The answer should consist of all the records, copied exactly.

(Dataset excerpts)
■ ■ ■ ■ ■ ■ ■

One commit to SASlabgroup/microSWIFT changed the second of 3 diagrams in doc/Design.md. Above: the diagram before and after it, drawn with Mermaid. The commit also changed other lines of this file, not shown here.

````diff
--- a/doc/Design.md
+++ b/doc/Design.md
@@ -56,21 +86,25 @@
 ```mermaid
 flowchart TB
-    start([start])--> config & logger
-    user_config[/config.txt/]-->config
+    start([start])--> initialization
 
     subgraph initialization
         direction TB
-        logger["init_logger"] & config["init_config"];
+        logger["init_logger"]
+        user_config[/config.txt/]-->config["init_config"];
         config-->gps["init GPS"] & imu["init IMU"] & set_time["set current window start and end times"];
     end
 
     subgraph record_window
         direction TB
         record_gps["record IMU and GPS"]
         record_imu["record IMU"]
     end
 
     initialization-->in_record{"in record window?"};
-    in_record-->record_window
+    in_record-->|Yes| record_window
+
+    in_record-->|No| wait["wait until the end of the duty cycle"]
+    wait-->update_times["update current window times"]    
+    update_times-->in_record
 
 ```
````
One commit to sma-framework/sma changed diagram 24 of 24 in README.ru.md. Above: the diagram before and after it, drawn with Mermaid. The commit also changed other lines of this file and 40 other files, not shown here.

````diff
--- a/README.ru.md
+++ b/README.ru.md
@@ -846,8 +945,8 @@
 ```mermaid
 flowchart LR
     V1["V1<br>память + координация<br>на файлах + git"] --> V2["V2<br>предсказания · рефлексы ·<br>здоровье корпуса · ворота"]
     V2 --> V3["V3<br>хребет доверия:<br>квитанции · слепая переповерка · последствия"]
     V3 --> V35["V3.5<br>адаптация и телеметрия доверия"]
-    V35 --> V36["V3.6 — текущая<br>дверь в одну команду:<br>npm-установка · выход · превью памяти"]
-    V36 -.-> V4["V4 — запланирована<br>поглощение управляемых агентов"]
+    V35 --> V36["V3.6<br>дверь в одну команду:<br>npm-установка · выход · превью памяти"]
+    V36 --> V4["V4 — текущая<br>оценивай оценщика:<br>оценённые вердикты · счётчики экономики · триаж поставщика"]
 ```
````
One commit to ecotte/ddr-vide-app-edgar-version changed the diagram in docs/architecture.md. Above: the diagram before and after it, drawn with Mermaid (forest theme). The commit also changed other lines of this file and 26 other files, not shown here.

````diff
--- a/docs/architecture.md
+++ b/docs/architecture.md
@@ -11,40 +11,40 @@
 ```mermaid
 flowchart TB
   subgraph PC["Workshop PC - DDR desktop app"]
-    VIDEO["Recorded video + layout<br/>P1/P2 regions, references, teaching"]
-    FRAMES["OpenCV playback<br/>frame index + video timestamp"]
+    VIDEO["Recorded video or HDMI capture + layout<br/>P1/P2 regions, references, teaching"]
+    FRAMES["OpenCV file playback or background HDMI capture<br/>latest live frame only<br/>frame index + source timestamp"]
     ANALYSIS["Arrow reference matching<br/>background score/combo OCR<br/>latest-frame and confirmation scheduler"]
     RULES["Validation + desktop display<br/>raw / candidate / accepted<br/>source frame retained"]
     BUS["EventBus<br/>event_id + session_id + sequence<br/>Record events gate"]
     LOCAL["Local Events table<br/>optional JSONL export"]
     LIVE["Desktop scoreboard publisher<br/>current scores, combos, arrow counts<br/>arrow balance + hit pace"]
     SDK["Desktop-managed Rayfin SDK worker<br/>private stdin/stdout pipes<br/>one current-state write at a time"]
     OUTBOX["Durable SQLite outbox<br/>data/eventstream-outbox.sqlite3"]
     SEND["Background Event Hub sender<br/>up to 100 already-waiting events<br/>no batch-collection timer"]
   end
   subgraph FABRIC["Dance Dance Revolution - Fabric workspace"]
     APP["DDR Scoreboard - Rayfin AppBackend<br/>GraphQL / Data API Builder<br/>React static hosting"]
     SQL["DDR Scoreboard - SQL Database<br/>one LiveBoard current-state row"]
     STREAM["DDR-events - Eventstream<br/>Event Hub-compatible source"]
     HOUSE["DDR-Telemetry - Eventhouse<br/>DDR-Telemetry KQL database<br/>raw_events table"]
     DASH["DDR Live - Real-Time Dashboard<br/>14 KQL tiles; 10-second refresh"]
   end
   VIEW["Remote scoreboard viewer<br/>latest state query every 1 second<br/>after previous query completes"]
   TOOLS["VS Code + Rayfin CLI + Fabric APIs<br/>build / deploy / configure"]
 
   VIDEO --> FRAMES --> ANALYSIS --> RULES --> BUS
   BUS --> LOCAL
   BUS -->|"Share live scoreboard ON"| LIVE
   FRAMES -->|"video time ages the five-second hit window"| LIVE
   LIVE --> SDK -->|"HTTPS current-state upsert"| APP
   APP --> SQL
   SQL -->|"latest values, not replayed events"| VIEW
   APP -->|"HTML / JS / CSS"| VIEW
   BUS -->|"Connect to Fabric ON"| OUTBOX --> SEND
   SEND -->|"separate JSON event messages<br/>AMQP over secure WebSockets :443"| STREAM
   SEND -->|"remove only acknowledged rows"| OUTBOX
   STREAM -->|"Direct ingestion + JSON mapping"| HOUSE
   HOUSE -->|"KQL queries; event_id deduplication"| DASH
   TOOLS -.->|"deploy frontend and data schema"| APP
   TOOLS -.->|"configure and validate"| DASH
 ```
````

■ ■ ■ ■ ■ ■ ■

**TASK OUTPUT:**
One commit to SASlabgroup/microSWIFT changed the second of 3 diagrams in doc/Design.md. Above: the diagram before and after it, drawn with Mermaid. The commit also changed other lines of this file, not shown here.

````diff
--- a/doc/Design.md
+++ b/doc/Design.md
@@ -56,21 +86,25 @@
 ```mermaid
 flowchart TB
-    start([start])--> config & logger
-    user_config[/config.txt/]-->config
+    start([start])--> initialization
 
     subgraph initialization
         direction TB
-        logger["init_logger"] & config["init_config"];
+        logger["init_logger"]
+        user_config[/config.txt/]-->config["init_config"];
         config-->gps["init GPS"] & imu["init IMU"] & set_time["set current window start and end times"];
     end
 
     subgraph record_window
         direction TB
         record_gps["record IMU and GPS"]
         record_imu["record IMU"]
     end
 
     initialization-->in_record{"in record window?"};
-    in_record-->record_window
+    in_record-->|Yes| record_window
+
+    in_record-->|No| wait["wait until the end of the duty cycle"]
+    wait-->update_times["update current window times"]    
+    update_times-->in_record
 
 ```
````
One commit to sma-framework/sma changed diagram 24 of 24 in README.ru.md. Above: the diagram before and after it, drawn with Mermaid. The commit also changed other lines of this file and 40 other files, not shown here.

````diff
--- a/README.ru.md
+++ b/README.ru.md
@@ -846,8 +945,8 @@
 ```mermaid
 flowchart LR
     V1["V1<br>память + координация<br>на файлах + git"] --> V2["V2<br>предсказания · рефлексы ·<br>здоровье корпуса · ворота"]
     V2 --> V3["V3<br>хребет доверия:<br>квитанции · слепая переповерка · последствия"]
     V3 --> V35["V3.5<br>адаптация и телеметрия доверия"]
-    V35 --> V36["V3.6 — текущая<br>дверь в одну команду:<br>npm-установка · выход · превью памяти"]
-    V36 -.-> V4["V4 — запланирована<br>поглощение управляемых агентов"]
+    V35 --> V36["V3.6<br>дверь в одну команду:<br>npm-установка · выход · превью памяти"]
+    V36 --> V4["V4 — текущая<br>оценивай оценщика:<br>оценённые вердикты · счётчики экономики · триаж поставщика"]
 ```
````
One commit to ecotte/ddr-vide-app-edgar-version changed the diagram in docs/architecture.md. Above: the diagram before and after it, drawn with Mermaid (forest theme). The commit also changed other lines of this file and 26 other files, not shown here.

````diff
--- a/docs/architecture.md
+++ b/docs/architecture.md
@@ -11,40 +11,40 @@
 ```mermaid
 flowchart TB
   subgraph PC["Workshop PC - DDR desktop app"]
-    VIDEO["Recorded video + layout<br/>P1/P2 regions, references, teaching"]
-    FRAMES["OpenCV playback<br/>frame index + video timestamp"]
+    VIDEO["Recorded video or HDMI capture + layout<br/>P1/P2 regions, references, teaching"]
+    FRAMES["OpenCV file playback or background HDMI capture<br/>latest live frame only<br/>frame index + source timestamp"]
     ANALYSIS["Arrow reference matching<br/>background score/combo OCR<br/>latest-frame and confirmation scheduler"]
     RULES["Validation + desktop display<br/>raw / candidate / accepted<br/>source frame retained"]
     BUS["EventBus<br/>event_id + session_id + sequence<br/>Record events gate"]
     LOCAL["Local Events table<br/>optional JSONL export"]
     LIVE["Desktop scoreboard publisher<br/>current scores, combos, arrow counts<br/>arrow balance + hit pace"]
     SDK["Desktop-managed Rayfin SDK worker<br/>private stdin/stdout pipes<br/>one current-state write at a time"]
     OUTBOX["Durable SQLite outbox<br/>data/eventstream-outbox.sqlite3"]
     SEND["Background Event Hub sender<br/>up to 100 already-waiting events<br/>no batch-collection timer"]
   end
   subgraph FABRIC["Dance Dance Revolution - Fabric workspace"]
     APP["DDR Scoreboard - Rayfin AppBackend<br/>GraphQL / Data API Builder<br/>React static hosting"]
     SQL["DDR Scoreboard - SQL Database<br/>one LiveBoard current-state row"]
     STREAM["DDR-events - Eventstream<br/>Event Hub-compatible source"]
     HOUSE["DDR-Telemetry - Eventhouse<br/>DDR-Telemetry KQL database<br/>raw_events table"]
     DASH["DDR Live - Real-Time Dashboard<br/>14 KQL tiles; 10-second refresh"]
   end
   VIEW["Remote scoreboard viewer<br/>latest state query every 1 second<br/>after previous query completes"]
   TOOLS["VS Code + Rayfin CLI + Fabric APIs<br/>build / deploy / configure"]
 
   VIDEO --> FRAMES --> ANALYSIS --> RULES --> BUS
   BUS --> LOCAL
   BUS -->|"Share live scoreboard ON"| LIVE
   FRAMES -->|"video time ages the five-second hit window"| LIVE
   LIVE --> SDK -->|"HTTPS current-state upsert"| APP
   APP --> SQL
   SQL -->|"latest values, not replayed events"| VIEW
   APP -->|"HTML / JS / CSS"| VIEW
   BUS -->|"Connect to Fabric ON"| OUTBOX --> SEND
   SEND -->|"separate JSON event messages<br/>AMQP over secure WebSockets :443"| STREAM
   SEND -->|"remove only acknowledged rows"| OUTBOX
   STREAM -->|"Direct ingestion + JSON mapping"| HOUSE
   HOUSE -->|"KQL queries; event_id deduplication"| DASH
   TOOLS -.->|"deploy frontend and data schema"| APP
   TOOLS -.->|"configure and validate"| DASH
 ```
````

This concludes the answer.